The uses of business valuations are almost unlimited: buy/sell agreements, fairness opinions, purchase price allocations, estate planning, gift taxes, charitable contributions, shareholder transactions, Employee Stock Option Plans (ESOPs), solvency and insolvency opinions, collateral valuations, litigation support, etc.
In the context of selling one’s business, clarifying the seller’s goals, and measuring those goals’ financial needs with the proceeds from selling the business may best be determined by a valuation of the business. An impartial sell-side valuation may determine the need for the owner’s further preparation of the company for sale or give the “green light” to proceed with the sale of the company.
Buyers in most acquisitions attempt to acquire companies at a price no greater than its fair market value. The buy-side valuation of a target company may result in a quick decision to proceed with the acquisition or move to a new target.
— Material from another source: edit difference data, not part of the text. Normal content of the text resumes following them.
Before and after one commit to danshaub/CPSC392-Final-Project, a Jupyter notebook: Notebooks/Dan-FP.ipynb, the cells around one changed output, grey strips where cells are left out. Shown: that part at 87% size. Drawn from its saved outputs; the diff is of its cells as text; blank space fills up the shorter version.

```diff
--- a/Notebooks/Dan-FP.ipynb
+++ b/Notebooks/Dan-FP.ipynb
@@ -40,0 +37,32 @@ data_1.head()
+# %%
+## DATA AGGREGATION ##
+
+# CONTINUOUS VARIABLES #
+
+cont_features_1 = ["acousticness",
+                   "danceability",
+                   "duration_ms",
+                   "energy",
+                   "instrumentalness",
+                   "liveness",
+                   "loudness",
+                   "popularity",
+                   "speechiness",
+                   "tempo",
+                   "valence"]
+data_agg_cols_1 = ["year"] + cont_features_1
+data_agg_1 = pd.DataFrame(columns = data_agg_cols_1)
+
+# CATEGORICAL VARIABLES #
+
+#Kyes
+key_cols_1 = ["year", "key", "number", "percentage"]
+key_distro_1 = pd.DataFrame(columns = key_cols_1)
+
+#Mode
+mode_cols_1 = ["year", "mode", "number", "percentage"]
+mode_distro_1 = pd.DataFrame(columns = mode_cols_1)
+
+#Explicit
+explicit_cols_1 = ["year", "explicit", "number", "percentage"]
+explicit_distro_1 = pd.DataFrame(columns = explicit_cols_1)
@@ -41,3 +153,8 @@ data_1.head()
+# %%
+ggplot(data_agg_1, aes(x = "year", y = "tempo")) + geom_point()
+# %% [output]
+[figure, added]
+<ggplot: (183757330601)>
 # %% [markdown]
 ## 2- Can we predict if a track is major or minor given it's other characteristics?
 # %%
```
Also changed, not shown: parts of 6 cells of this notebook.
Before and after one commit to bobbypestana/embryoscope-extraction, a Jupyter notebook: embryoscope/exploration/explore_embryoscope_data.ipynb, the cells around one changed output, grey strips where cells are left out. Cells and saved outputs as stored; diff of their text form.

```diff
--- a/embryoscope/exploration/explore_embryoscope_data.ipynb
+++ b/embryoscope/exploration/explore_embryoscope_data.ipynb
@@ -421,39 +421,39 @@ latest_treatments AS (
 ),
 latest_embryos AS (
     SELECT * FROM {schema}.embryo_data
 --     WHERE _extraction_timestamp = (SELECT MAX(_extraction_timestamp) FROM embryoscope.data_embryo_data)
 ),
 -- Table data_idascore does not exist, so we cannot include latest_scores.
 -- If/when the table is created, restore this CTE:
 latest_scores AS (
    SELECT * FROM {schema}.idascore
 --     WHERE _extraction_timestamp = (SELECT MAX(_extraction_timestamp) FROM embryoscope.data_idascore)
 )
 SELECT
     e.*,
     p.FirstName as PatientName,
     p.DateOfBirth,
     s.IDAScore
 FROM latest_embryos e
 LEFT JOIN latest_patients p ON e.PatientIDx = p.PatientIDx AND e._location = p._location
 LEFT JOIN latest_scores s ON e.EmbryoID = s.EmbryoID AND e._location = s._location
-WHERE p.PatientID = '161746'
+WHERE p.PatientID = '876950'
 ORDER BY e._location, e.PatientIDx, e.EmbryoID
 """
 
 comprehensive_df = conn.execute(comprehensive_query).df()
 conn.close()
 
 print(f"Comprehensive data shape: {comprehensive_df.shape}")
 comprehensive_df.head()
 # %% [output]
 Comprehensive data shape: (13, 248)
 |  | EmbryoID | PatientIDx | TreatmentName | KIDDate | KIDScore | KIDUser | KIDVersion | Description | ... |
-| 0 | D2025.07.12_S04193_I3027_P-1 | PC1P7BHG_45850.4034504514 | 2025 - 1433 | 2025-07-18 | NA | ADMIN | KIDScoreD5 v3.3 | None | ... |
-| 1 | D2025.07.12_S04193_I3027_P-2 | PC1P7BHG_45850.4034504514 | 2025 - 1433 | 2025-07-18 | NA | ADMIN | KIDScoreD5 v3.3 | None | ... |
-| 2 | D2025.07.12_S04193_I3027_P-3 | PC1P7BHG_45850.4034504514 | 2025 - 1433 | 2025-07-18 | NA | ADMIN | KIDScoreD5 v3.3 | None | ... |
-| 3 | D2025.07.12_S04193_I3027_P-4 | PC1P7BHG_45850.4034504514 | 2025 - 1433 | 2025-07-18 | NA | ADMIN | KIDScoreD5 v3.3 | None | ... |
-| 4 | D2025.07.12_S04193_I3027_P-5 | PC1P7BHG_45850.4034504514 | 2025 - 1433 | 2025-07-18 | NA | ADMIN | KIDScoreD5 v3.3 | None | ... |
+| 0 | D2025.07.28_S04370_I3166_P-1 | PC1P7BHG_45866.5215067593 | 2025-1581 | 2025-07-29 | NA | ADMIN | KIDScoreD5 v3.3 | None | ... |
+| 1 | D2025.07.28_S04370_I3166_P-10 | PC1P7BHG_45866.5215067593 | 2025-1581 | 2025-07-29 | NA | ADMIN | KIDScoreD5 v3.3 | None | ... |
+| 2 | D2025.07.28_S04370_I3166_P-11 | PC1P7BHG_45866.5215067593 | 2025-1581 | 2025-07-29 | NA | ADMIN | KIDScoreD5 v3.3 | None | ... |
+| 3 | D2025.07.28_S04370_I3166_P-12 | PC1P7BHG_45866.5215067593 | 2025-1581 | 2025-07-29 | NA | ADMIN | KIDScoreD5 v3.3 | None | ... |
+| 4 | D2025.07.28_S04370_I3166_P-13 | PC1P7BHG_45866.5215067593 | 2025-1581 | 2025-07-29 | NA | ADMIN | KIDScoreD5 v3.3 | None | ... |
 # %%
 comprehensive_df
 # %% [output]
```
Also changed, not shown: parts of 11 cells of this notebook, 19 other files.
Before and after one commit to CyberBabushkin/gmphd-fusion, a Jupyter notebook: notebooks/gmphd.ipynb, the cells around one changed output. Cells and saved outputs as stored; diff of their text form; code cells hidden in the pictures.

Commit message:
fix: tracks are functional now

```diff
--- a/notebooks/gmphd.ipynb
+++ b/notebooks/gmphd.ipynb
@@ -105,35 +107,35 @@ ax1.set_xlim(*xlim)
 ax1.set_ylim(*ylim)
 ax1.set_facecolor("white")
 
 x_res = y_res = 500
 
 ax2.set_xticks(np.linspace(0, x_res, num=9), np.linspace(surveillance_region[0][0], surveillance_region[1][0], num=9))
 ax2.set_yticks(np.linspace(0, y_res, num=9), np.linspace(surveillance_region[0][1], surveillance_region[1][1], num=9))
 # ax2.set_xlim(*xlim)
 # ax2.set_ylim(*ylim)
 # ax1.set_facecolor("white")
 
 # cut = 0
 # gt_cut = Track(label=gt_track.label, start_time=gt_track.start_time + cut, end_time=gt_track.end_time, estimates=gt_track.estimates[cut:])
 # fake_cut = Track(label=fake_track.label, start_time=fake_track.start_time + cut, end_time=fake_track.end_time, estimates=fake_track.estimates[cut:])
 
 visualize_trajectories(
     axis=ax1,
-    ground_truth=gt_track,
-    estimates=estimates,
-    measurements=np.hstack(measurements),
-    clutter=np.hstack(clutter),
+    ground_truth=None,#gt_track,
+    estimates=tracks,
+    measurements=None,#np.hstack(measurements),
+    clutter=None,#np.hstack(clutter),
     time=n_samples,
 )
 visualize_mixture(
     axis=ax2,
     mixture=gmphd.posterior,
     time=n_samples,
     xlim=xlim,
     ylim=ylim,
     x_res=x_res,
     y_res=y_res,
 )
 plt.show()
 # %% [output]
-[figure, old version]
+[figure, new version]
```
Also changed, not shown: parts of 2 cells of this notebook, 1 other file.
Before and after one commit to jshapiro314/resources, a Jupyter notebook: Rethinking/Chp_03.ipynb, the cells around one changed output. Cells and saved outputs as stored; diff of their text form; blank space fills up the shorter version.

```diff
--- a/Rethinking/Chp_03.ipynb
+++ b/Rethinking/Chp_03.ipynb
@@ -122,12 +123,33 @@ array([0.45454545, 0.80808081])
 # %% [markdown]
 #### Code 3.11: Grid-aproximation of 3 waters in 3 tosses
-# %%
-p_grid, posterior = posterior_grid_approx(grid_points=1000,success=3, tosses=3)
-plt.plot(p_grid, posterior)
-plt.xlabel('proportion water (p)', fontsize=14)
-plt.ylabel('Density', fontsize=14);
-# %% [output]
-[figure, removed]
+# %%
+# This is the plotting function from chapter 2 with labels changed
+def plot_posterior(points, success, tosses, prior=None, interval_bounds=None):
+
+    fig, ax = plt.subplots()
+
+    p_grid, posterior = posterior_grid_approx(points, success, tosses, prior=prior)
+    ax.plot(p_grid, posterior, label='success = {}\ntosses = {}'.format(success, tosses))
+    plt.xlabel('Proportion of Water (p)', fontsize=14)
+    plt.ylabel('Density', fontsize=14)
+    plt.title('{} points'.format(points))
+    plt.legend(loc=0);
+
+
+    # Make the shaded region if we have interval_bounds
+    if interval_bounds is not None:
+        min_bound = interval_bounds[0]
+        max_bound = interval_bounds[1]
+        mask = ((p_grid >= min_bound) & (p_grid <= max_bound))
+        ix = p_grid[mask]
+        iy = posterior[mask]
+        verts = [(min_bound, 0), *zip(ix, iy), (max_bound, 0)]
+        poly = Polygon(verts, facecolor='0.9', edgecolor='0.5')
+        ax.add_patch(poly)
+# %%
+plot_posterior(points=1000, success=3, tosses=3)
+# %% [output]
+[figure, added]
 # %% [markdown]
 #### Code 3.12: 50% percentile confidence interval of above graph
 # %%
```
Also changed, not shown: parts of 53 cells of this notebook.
Valuation analysts use two types of engagements, a Valuation or a Calculation, to estimate a company’s value. The analysts may render his or her conclusions in a verbal or written report; a valuation report communicates results as a conclusion of value, and a calculation report communicates results as a calculation of value.